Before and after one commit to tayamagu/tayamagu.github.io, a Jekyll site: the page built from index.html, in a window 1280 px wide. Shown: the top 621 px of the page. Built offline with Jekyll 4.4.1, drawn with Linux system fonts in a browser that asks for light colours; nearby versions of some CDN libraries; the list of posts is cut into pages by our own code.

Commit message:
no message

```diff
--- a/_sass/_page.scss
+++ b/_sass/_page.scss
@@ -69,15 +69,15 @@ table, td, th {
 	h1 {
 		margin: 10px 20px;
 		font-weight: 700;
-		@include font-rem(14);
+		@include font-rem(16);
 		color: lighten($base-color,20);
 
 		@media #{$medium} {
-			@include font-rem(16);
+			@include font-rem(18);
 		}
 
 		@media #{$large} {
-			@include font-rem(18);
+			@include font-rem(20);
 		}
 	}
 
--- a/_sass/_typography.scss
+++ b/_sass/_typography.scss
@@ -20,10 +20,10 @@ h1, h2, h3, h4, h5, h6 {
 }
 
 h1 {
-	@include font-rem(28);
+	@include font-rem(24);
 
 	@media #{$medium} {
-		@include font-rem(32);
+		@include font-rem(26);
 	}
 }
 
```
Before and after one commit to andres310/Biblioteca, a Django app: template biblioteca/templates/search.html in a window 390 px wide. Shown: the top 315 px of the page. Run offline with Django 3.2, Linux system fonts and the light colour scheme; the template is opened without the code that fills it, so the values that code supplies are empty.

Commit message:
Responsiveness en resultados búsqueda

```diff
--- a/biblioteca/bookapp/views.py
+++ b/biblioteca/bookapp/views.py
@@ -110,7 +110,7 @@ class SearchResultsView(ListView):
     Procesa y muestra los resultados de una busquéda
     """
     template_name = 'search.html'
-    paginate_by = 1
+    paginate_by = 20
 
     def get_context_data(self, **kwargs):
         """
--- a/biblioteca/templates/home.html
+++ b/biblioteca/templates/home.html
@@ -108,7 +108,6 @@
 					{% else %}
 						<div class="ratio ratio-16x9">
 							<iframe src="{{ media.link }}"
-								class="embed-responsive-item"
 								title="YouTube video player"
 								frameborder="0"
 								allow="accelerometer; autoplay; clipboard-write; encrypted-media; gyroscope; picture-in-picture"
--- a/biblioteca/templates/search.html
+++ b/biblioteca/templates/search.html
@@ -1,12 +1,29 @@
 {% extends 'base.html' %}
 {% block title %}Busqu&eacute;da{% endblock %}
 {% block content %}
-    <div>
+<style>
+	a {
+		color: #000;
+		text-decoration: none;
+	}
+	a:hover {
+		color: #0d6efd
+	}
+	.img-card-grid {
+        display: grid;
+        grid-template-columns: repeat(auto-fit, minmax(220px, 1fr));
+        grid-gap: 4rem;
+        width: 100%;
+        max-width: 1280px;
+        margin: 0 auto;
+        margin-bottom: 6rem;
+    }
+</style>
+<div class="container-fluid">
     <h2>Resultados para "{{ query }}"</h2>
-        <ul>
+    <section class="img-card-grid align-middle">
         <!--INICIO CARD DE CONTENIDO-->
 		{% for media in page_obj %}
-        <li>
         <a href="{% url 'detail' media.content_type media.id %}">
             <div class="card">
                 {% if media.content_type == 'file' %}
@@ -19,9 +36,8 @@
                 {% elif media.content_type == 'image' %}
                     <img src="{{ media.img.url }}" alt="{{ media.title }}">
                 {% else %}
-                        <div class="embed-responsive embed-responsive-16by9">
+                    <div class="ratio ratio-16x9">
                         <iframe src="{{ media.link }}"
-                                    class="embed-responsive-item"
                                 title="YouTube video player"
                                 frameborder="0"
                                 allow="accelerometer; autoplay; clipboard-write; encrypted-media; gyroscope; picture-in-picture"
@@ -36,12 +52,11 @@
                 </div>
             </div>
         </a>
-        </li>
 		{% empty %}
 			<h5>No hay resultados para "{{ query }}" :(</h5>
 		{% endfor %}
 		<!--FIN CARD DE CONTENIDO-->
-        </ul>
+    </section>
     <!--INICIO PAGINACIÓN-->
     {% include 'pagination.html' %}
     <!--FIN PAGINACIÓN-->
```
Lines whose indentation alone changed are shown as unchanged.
———
» PROBLEM TO WORK ON: Apply a filter for "color" to the data above, then copy each line that matches.

» RESPONSE AREA:
 		color: lighten($base-color,20);
+		color: #000;
+		color: #0d6efd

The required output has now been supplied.